- Directed by George C. Wolfe
- Written by Julian Breece and Dustin Lance Black
- Starring Colman Domingo, Chris Rock, Glynn Turman, Aml Ameen, Gus Halper
- Classification N/A (PG-13 in the US); 106 minutes
- Now playing in theatres, on Netflix Nov. 17
Imagine making a movie that builds up to Dr. Martin Luther King Jr.’s “I Have a Dream” speech, and then just glossing over that part. Rustin lets the air out at precisely that moment’s climax: When 250,000 people, at the March on Washington for Jobs and Freedom, are hanging onto MLK’s every word during the iconic speech.
The uneven and sentimental biopic, directed by George C. Wolfe, follows Bayard Rustin, the openly gay organizer and activist played with heart and gusto by Colman Domingo. If you’re going in with marginal familiarity of civil rights milestones, and Rustin’s role, you might not even realize this movie is about the rigorous hustle and defiance it took to give MLK the platform to deliver that speech.
The obvious reason for cutting off MLK’s mic in the film, figuratively speaking, is that Steven Spielberg owns the movie rights to MLK’s life, which prevents anyone else from using his speeches on the big screen. Ava DuVernay had to rewrite the preacher’s words for her 2015 film Selma. It’s possible that even a movie executive produced by the Obamas, as Rustin is, couldn’t finagle a few syllables from the archives. So instead, Wolfe’s film, which tends to be big and operatic during small scenes in living rooms and hole in the wall bars, shrinks when it arrives at the Lincoln Memorial.

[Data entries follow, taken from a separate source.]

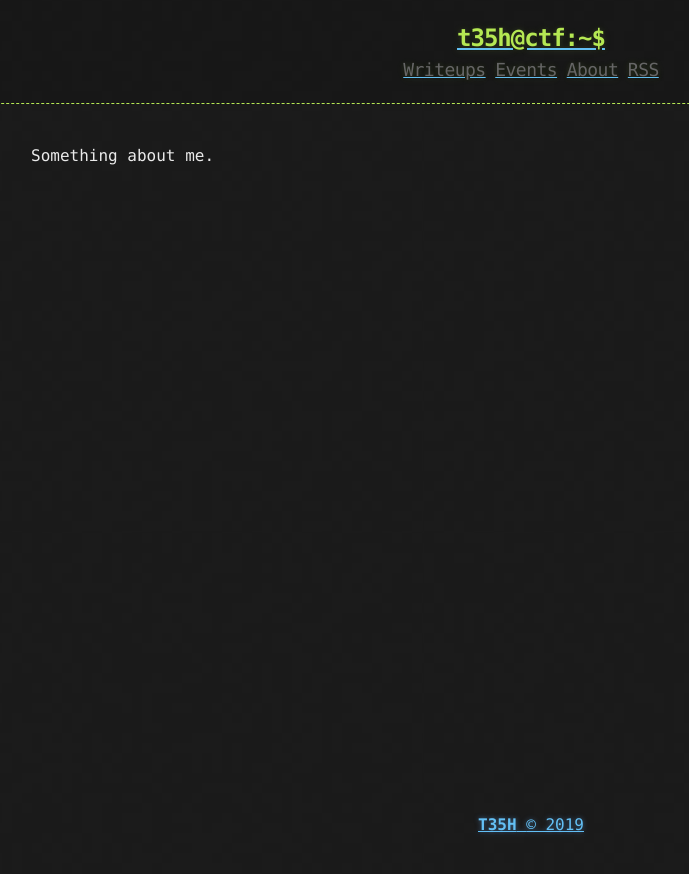
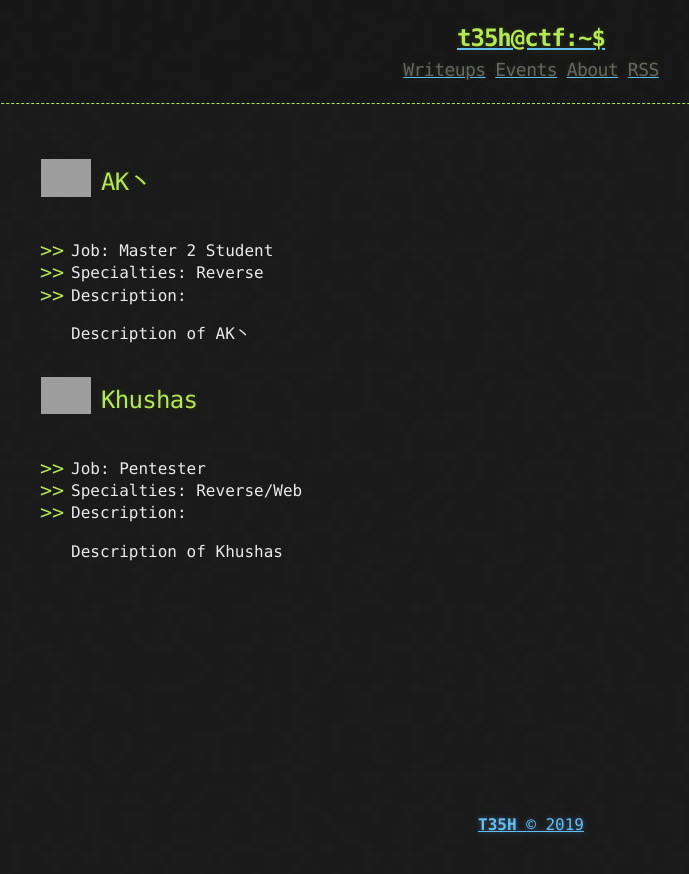
Before and after one commit to team-t35h/team-t35h.github.io, a Jekyll site: the page built from about.md, in a window 1280 px wide. Shown: the top 874 px of the page, without its empty margins (109-798 px from the left). Built offline with Jekyll 4.4.1, drawn with Linux system fonts in a browser that asks for light colours; grey boxes are pictures that could not be loaded.

Commit message:
Add/Update about page using a jekyll collection titled members

```diff
--- a/_config.yml
+++ b/_config.yml
@@ -21,6 +21,9 @@ defaults:
     values:
       layout: "post"
 
+collections:
+  - members
+
 future: true
 plugins:
   - jekyll-seo-tag
--- a/about.md
+++ b/about.md
@@ -2,5 +2,16 @@
 layout: page
 title: About
 ---
-
-Something about me.
+<section>
+  {% for member in site.members %}
+    <div>
+      <img class="about_logo" src="{{ member.logo }}" />
+      <h2 class="about_title">{{ member.name }}</h2>
+    </div>
+    <ul>
+      <li>Job: {{ member.job }}</li>
+      <li>Specialties: {{ member.specialties }}</li>
+      <li>Description: {{ member.content | markdownify }}</li>
+    </ul>
+  {% endfor %}
+</section>
```
Also changed, not shown: _members/ak.md (added, +7 -0 lines), _members/khushas.md (added, +7 -0 lines).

It’s not like Rustin is lacking for speeches. The movie has plenty of awards-reel ready clips where Domingo relishes his role as an orator who can inspire or challenge, even while zipping it up at a urinal. “Inspiration untethered to action has no value,” is a gem he drops, just after relieving himself.
The more generous read on the final sequence in Washington is that Wolfe and writers Julian Breece and Dustin Lance Black (of Milk fame) chose to keep the emphasis on their titular subject, whom history left in the shadows because of his sexuality. This is a rare movie that tackles what it’s like to be marginalized within a movement fighting marginalization.

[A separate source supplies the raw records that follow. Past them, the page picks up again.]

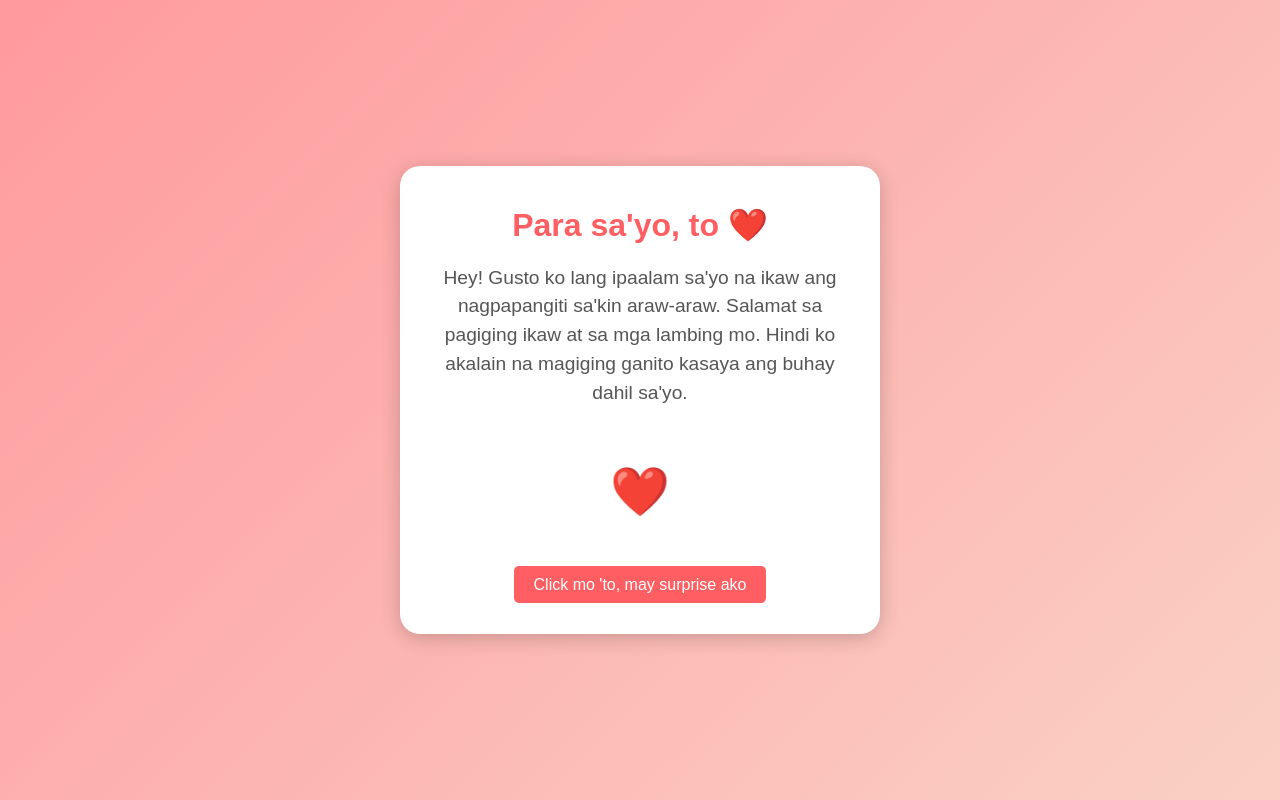
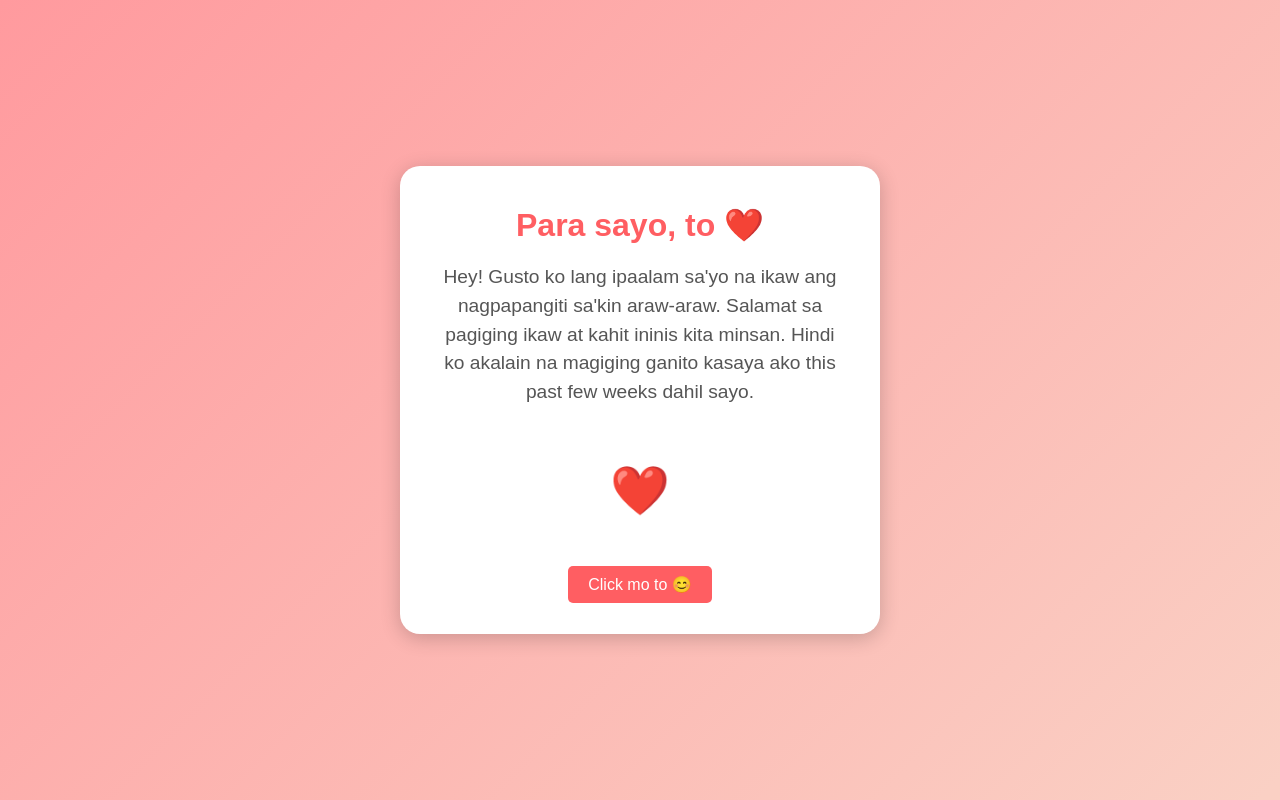
Before and after one commit to Mel-l0/Melo.github.io, a plain HTML site: page index.html in a window 1280 px wide. Drawn offline with Linux system fonts and the light colour scheme.

Commit message:
index.html

```diff
--- a/index.html
+++ b/index.html
@@ -3,7 +3,7 @@
 <head>
     <meta charset="UTF-8">
     <meta name="viewport" content="width=device-width, initial-scale=1.0">
-    <title>Para sa'yo ❤️</title>
+    <title>Para sayo ❤️</title>
     <style>
     body {
             font-family: Arial, sans-serif;
@@ -63,10 +63,10 @@
     </head>
 <body>
     <div class="container">
-        <h1>Para sa'yo, to ❤️</h1>
-        <p>Hey! Gusto ko lang ipaalam sa'yo na ikaw ang nagpapangiti sa'kin araw-araw. Salamat sa pagiging ikaw at sa mga lambing mo. Hindi ko akalain na magiging ganito kasaya ang buhay dahil sa'yo.</p>
+        <h1>Para sayo, to ❤️</h1>
+        <p>Hey! Gusto ko lang ipaalam sa'yo na ikaw ang nagpapangiti sa'kin araw-araw. Salamat sa pagiging ikaw at kahit ininis kita minsan. Hindi ko akalain na magiging ganito kasaya ako this past few weeks dahil sayo.</p>
         <p class="heart">❤️</p>
-        <a href="https://m.youtube.com/watch?v=mTkK5PXz_hY" target="blank" class="btn">Click mo 'to, may surprise ako</a>
+        <a href="https://m.youtube.com/watch?v=mTkK5PXz_hY" target="blank" class="btn">Click mo to 😊</a>
     </div>
 </body>
 </html>
```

Rustin, which largely focuses on the months leading up to the march, is built from scenes in living rooms and board rooms, where leaders from activist groups butt heads on what progress and protest should look like. During these moments, we witness Rustin’s experience as a doubly oppressed gay Black man, who is often shunned by his peers and struggles to find solidarity even in the company of Martin Luther King Jr. It’s a powerful story that succeeds despite some of the movie’s flawed narrative choices; from its misshapen structure, where a certain randomness seems to dictate what to leave in and out, to a tendency to lay it on thick.
Wolfe hails from the stage, directing both musicals (Caroline, or Change) and dramas (Angels in America). His movies, like Ma Rainey’s Black Bottom, tend to move with a sense of theatricality and musicality, stringing us along to a double bass line. That works splendidly for Domingo during scenes when Rustin is entertaining an audience, like the young activists and organizers who look to him for instruction and inspiration. Though other cast members can struggle with that onstage vibe, appearing as though they’re performing showtunes but without the tunes. Jeffrey Wright, who worked with Wolfe in Angels in America, devours his few scenes as Adam Clayton Powell Jr., the snaky congressman weaponizing homophobia against Rustin.
Given the way these politicians tried to shame Rustin for being queer, I wish the movie was less bashful with his sexuality – it definitely plays to the “no sex on screen” crowd. The film’s most powerful scenes happen during forbidden romances, when Domingo’s Rustin shows naked emotions and refuses to compromise his affections and passion in the same way he won’t compromise his politics. Even in those scenes, we’re refused the climax.